Only the lines holding "mpInfo" are wanted; find them in the listing and return each one.

****

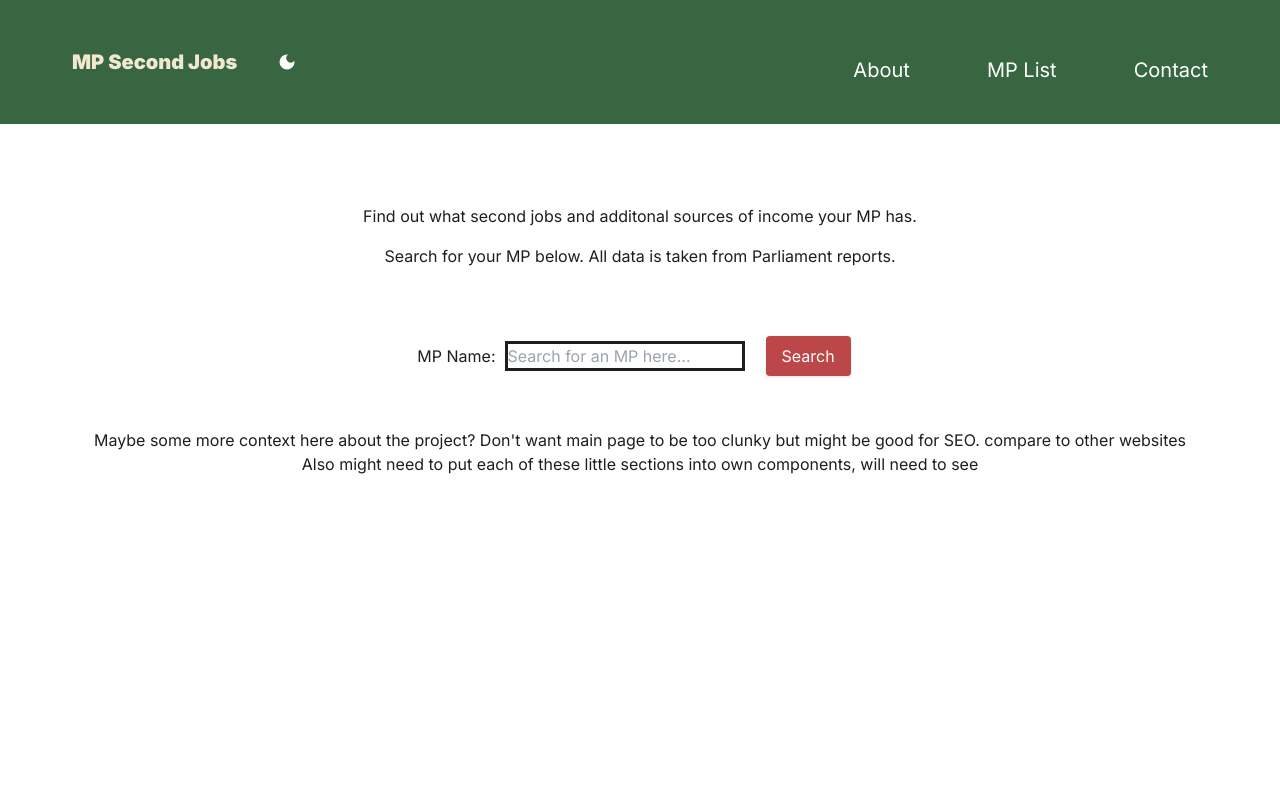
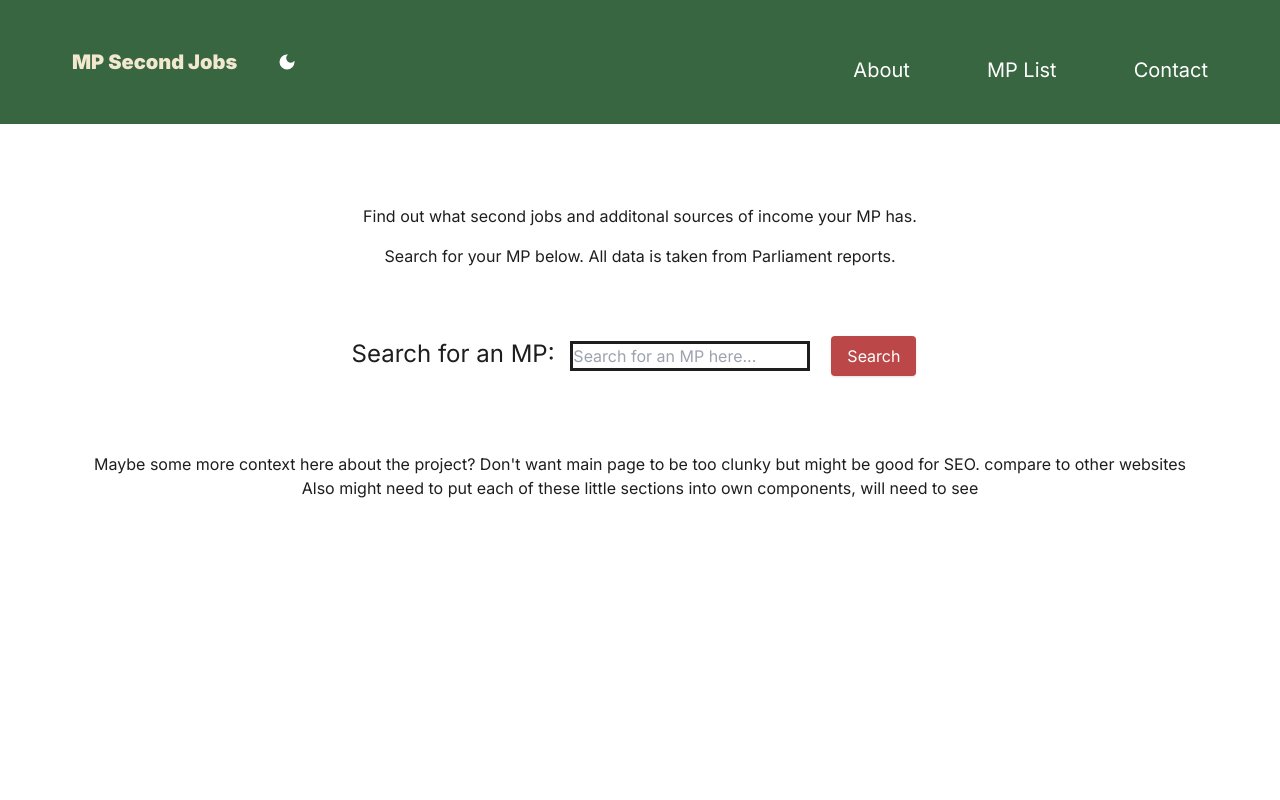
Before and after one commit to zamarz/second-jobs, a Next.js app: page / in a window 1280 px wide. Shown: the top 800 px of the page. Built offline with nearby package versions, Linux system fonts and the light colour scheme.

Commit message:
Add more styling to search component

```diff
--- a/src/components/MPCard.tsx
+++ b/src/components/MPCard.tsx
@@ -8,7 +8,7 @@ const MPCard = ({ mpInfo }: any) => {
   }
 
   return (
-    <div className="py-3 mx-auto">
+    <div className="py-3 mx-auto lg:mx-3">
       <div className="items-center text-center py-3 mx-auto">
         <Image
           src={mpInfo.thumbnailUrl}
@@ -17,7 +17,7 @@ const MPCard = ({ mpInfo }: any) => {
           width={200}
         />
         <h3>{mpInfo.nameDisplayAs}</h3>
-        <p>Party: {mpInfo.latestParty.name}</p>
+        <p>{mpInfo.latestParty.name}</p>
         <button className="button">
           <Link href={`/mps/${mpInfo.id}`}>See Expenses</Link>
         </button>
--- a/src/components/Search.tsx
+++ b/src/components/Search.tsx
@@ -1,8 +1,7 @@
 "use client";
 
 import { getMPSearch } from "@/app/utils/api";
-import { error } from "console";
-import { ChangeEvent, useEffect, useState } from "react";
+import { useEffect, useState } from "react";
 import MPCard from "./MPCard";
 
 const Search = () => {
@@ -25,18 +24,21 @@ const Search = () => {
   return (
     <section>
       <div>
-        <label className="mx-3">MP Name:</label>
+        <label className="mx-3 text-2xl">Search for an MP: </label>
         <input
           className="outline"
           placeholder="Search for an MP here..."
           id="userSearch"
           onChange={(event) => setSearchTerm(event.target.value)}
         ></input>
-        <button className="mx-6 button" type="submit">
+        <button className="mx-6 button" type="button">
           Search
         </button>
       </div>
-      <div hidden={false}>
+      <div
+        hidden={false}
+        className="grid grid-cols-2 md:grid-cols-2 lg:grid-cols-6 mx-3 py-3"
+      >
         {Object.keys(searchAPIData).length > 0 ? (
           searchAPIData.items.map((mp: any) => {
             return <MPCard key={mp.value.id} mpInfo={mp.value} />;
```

****

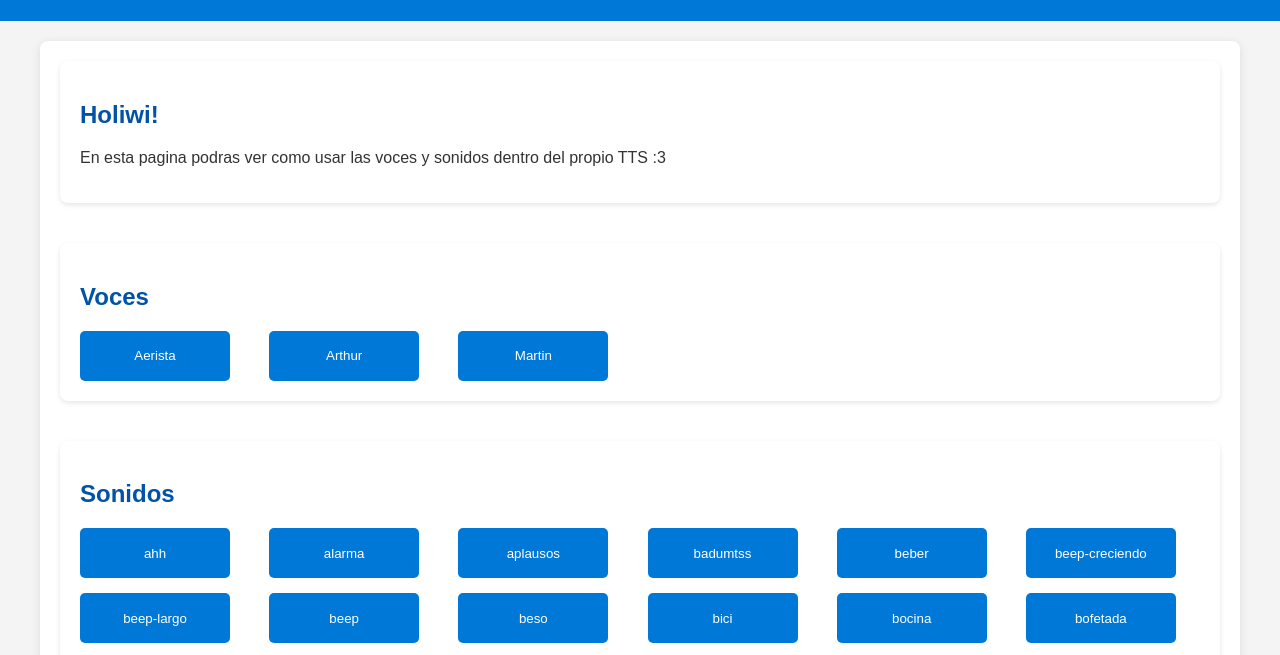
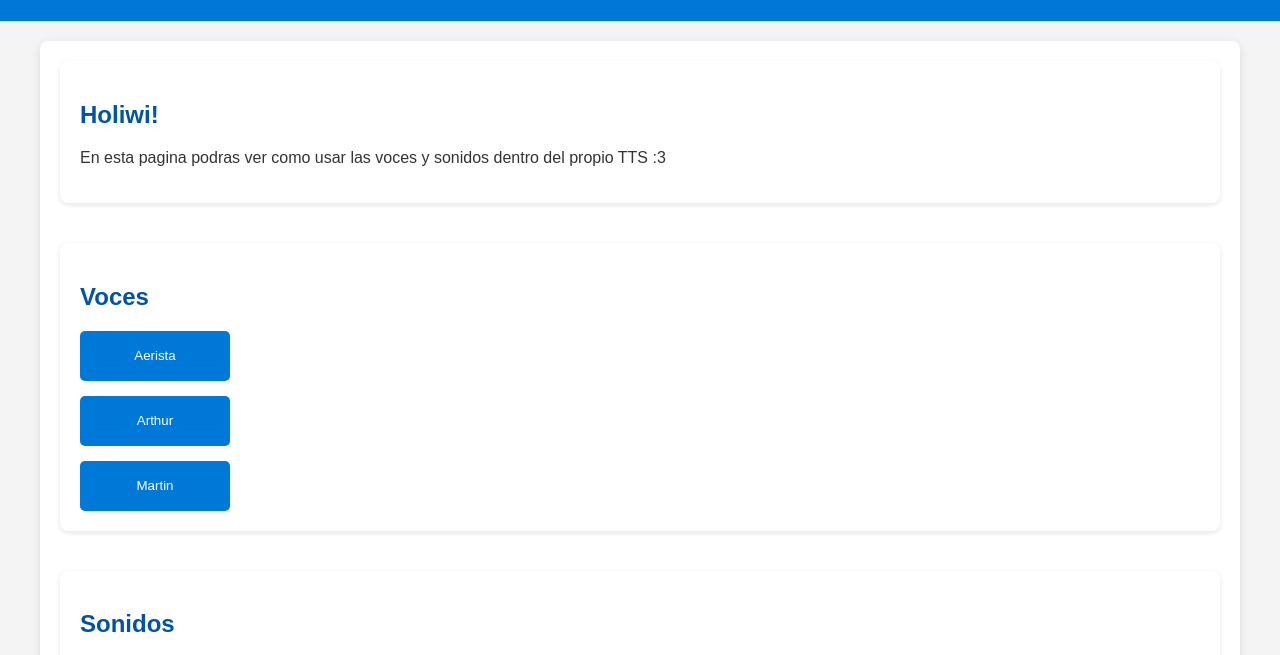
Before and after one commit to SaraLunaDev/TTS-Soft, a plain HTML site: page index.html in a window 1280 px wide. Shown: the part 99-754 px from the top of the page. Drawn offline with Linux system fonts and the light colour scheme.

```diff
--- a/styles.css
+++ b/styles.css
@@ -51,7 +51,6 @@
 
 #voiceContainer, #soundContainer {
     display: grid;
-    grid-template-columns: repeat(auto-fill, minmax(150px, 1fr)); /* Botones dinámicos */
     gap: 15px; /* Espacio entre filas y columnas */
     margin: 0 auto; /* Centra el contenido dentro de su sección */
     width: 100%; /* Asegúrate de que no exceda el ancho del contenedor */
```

****

Written response
@@ -8,7 +8,7 @@ const MPCard = ({ mpInfo }: any) => {
           src={mpInfo.thumbnailUrl}
@@ -17,7 +17,7 @@ const MPCard = ({ mpInfo }: any) => {
         <h3>{mpInfo.nameDisplayAs}</h3>
-        <p>Party: {mpInfo.latestParty.name}</p>
+        <p>{mpInfo.latestParty.name}</p>
           <Link href={`/mps/${mpInfo.id}`}>See Expenses</Link>
             return <MPCard key={mp.value.id} mpInfo={mp.value} />;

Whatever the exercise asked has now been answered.